**WORK ORDER:** The answer must consist of every line below that holds the word "This".

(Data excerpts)
Segment Open
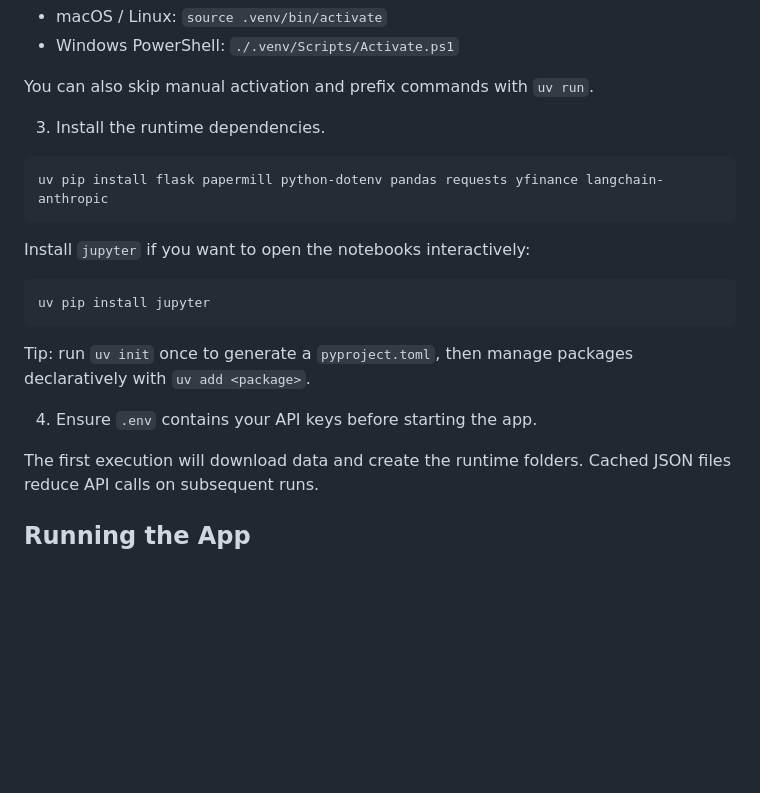
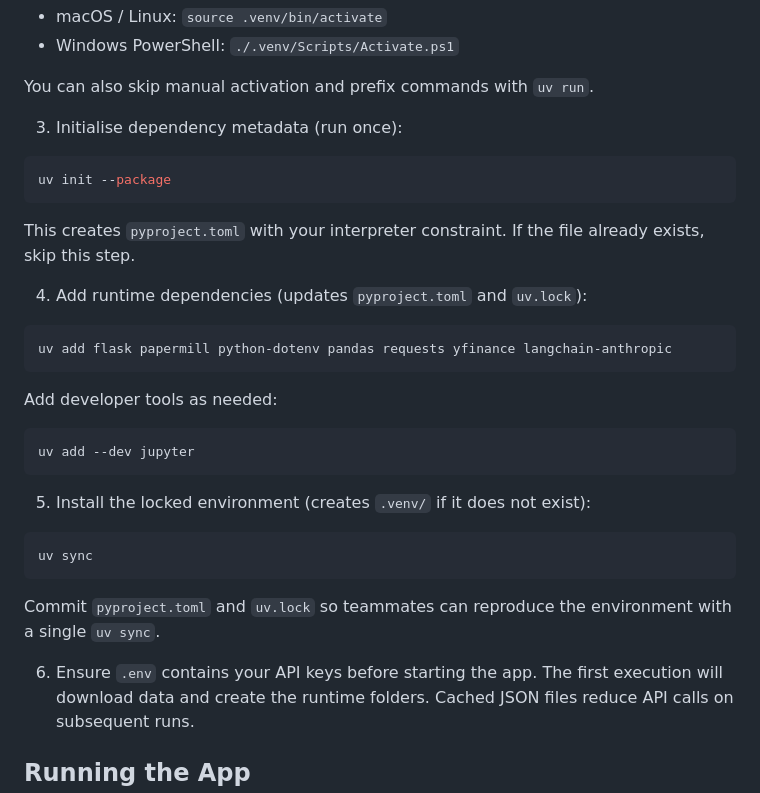
Before and after one commit to thomas192/stock-analyzer, a Markdown page: README.md, the part around the change. GitHub-like rendering; blank space fills up the shorter version.

````diff
--- a/README.md
+++ b/README.md
@@ -68,18 +68,28 @@ This creates `.venv/` in the project root. Activate it if you prefer working ins
 
 You can also skip manual activation and prefix commands with `uv run`.
 
-3. Install the runtime dependencies.
+3. Initialise dependency metadata (run once):
 ```bash
-uv pip install flask papermill python-dotenv pandas requests yfinance langchain-anthropic
+uv init --package
 ```
-Install `jupyter` if you want to open the notebooks interactively:
+This creates `pyproject.toml` with your interpreter constraint. If the file already exists, skip this step.
+
+4. Add runtime dependencies (updates `pyproject.toml` and `uv.lock`):
 ```bash
-uv pip install jupyter
+uv add flask papermill python-dotenv pandas requests yfinance langchain-anthropic
 ```
-Tip: run `uv init` once to generate a `pyproject.toml`, then manage packages declaratively with `uv add <package>`.
+Add developer tools as needed:
+```bash
+uv add --dev jupyter
+```
 
-4. Ensure `.env` contains your API keys before starting the app.
+5. Install the locked environment (creates `.venv/` if it does not exist):
+```bash
+uv sync
+```
+Commit `pyproject.toml` and `uv.lock` so teammates can reproduce the environment with a single `uv sync`.
 
+6. Ensure `.env` contains your API keys before starting the app.
 The first execution will download data and create the runtime folders. Cached JSON files reduce API calls on subsequent runs.
 
 ## Running the App
````
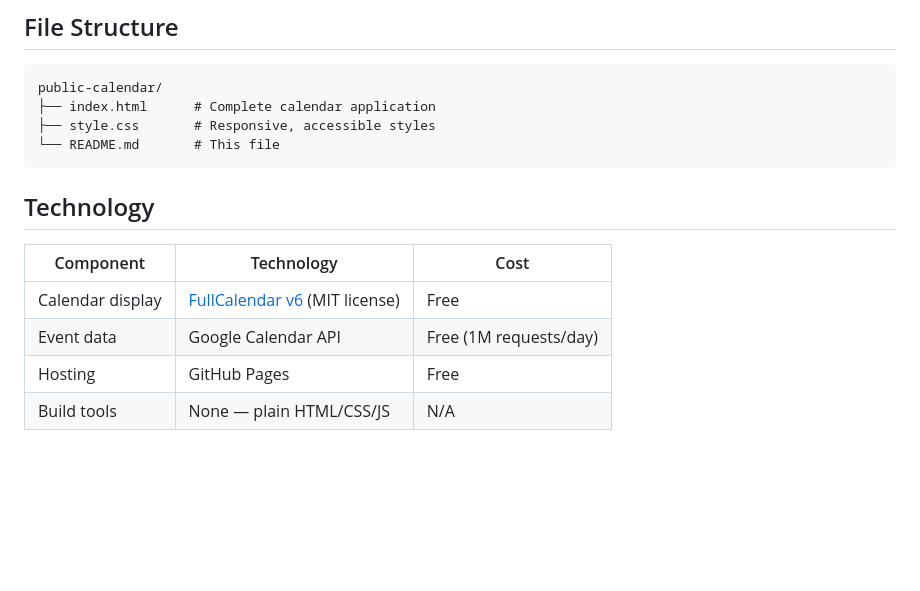
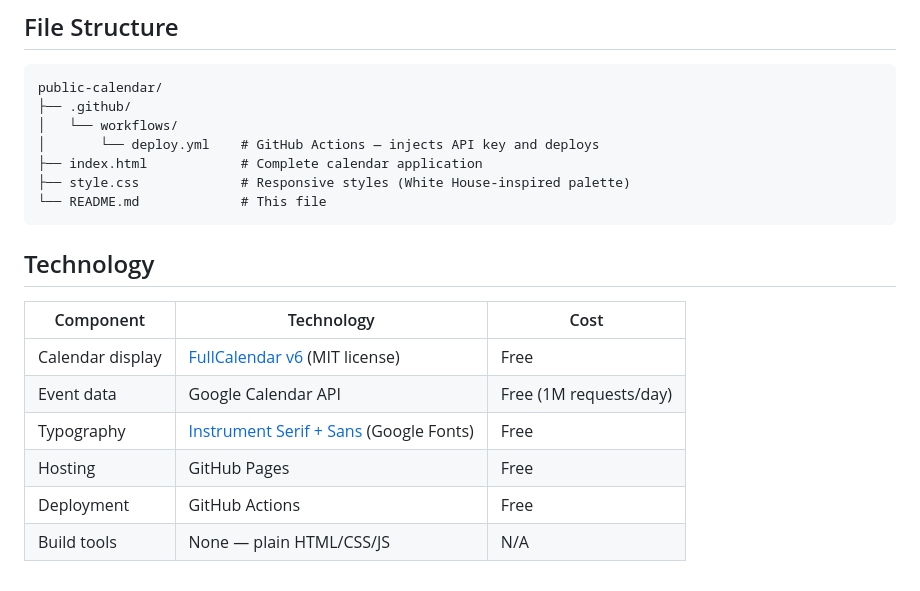
Before and after one commit to kevinsing999/public-calendar, a Markdown page: README.md, the part around one of its changes. Rendered like a GitHub page; blank space fills up the shorter version.

````diff
--- a/README.md
+++ b/README.md
@@ -121,9 +126,12 @@ The default view is `listMonth` (Agenda). To change it, edit the `initialView` l
 
 ```
 public-calendar/
-├── index.html      # Complete calendar application
-├── style.css       # Responsive, accessible styles
-└── README.md       # This file
+├── .github/
+│   └── workflows/
+│       └── deploy.yml    # GitHub Actions — injects API key and deploys
+├── index.html            # Complete calendar application
+├── style.css             # Responsive styles (White House-inspired palette)
+└── README.md             # This file
 ```
 
 ## Technology
@@ -132,5 +140,7 @@ public-calendar/
 |-----------|-----------|------|
 | Calendar display | [FullCalendar v6](https://fullcalendar.io/) (MIT license) | Free |
 | Event data | Google Calendar API | Free (1M requests/day) |
+| Typography | [Instrument Serif + Sans](https://fonts.google.com/?query=instrument) (Google Fonts) | Free |
 | Hosting | GitHub Pages | Free |
+| Deployment | GitHub Actions | Free |
 | Build tools | None — plain HTML/CSS/JS | N/A |
````
Also changed, not shown: other parts of README.md (+69 -64 lines).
Segment Closed
**WRITTEN SOLUTION:**
@@ -68,18 +68,28 @@ This creates `.venv/` in the project root. Activate it if you prefer working ins
+This creates `pyproject.toml` with your interpreter constraint. If the file already exists, skip this step.
-└── README.md       # This file
+└── README.md             # This file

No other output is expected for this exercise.